The management of Firestone Liberia expresses deep concern about reports in the media here regarding recall of the pending Amendment to the Amended and Restated 2008 Concession Agreement from the Legislature where it had been submitted for ratification.
President George Manneh Weah wrote plenary of the Liberian Senate recently, revoking five financial bills submitted to that body by his predecessor, former President Ellen Johnson Sirleaf during her tenure.
The bills include Dangote Cement Liberia Ltd, TIDFORE (LICEMCO), Nimba Rubber Incorporated, Liberia Traffic Management and the Amendment to the Amended Firestone Agreement.
The agreements were recently reviewed by a Special Presidential Concession Review Committee to ascertain whether they are in compliance with procedural and substantive requirements of Liberian law, and to evaluate their justifications, including benefits to the Liberian people and the nation for tax and other incentives grant.

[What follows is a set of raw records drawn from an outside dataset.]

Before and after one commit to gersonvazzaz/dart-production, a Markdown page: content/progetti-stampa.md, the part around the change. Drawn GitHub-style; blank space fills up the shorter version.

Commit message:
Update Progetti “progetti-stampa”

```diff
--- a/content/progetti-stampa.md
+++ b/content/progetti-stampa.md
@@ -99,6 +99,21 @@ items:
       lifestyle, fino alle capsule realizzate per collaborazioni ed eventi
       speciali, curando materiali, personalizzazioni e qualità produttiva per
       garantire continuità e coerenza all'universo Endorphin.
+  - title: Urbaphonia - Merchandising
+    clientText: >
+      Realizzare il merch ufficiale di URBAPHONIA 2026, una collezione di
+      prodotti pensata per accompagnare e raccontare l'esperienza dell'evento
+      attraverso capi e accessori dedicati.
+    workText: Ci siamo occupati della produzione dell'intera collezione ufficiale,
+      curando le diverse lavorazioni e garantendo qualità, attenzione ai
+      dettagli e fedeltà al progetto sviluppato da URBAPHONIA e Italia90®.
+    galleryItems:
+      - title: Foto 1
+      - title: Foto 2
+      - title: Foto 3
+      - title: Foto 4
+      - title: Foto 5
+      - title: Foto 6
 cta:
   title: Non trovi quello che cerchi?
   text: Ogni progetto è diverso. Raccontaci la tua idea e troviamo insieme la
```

A presidential communication dated May 7, 2018, which was read in plenary last week Thursday, 10 May under the signature of President Weah’s details that following the review process, several legal requirements in these agreements were not fully adhered, citing that several provisions of the amended Public Procurement and Concession Act of 2010 were violated.
It notes that all categories of tax relief including; import, GST, turnover, presumptive fuel and gasoline, withholding on interest, dividends and third parties services, among others, were either partially or granted to the concession without any showing of measureable benefits to the country and its citizens.
According to President Weah, most of the agreements seem not to have been meticulously prepared, as there are a number of avoidable types and misinformation, while exhibits referenced in the agreements were not attached.
“In consideration of the foregoing, I hereby recall these agreements from the Liberian Legislature for reassessments by the National Investment Commission to enable them meet fully the procedural and substantives, as well as value for money for the benefit of the Liberian people before possible resubmission to the legislature,” the letter concludes.
But Firestone Liberia, Inc. in a statement dated 16 May issued in Monrovia excerpts that while it is quite understandable that the new Administration of President Weah feels the need to examine an Amendment that it did not negotiate before submitting it for ratification, it is most unfortunate that this already lengthy process will be further delayed.
“Moreover, while we are not aware of any legal or other defects in the Amendment, we look forward to discussing with the Government any concerns it may have. We believe it is in the best interest of the Government and Firestone Liberia to resolve any issues relating to the Amendment and to move the Amendment forward as soon as possible”, the company expresses.
The statement recalls that Firestone began negotiating the amendment in good faith with the Government of Liberia approximately three years ago. It notes that throughout this process, Firestone has worked closely, openly, and in keeping with proper concession procedures with the Government, including the Office of the President, the National Investment Commission, the Ministry of Agriculture, the Ministry of Finance and Development Planning, the Liberian Revenue Authority, various Liberian and foreign legal advisors to Government, the Inter-Ministerial Concessions Committee (“IMCC”) and others, to arrive at an amendment that would provide critical support for the survival of its Liberia-based operation despite continued and unsustainable major financial losses.
“These losses”, it explains, “were brought about because of the drastic fall in the price of natural rubber, high costs associated with Firestone Liberia’s concession operations, as well as low rubber production due to the ongoing rehabilitation and replanting of the entire farm made necessary by the years of civil conflict in Liberia.”
Firestone further maintains that the reasons for the amendment were clearly communicated to the Government during the protracted negotiation process, and as a result, the Government and Firestone came to an agreement on the terms of the amendment.
“Former President Sirleaf sent the duly signed Amendment to the Liberian Legislature for ratification 13 months ago in April 2017. Unfortunately, the Legislature was unable to act during the period between April 2017, when it received the Amendment, and the January 2018 inauguration of President Weah.”
However, Firestone Liberia Management assures that it will continue working together with the Government and people of Liberia to support thousands of jobs for Liberians, to enhance opportunities for Liberian rubber farmers and other business people, and to preserve the long-term viability of the largest private employer in Liberia, saying, “Firestone Liberia stands ready to meet with the Government regarding the Concession Agreement amendment, and we look forward to moving this process forward in a transparent and mutually beneficial way.”
-Story by Jonathan Browne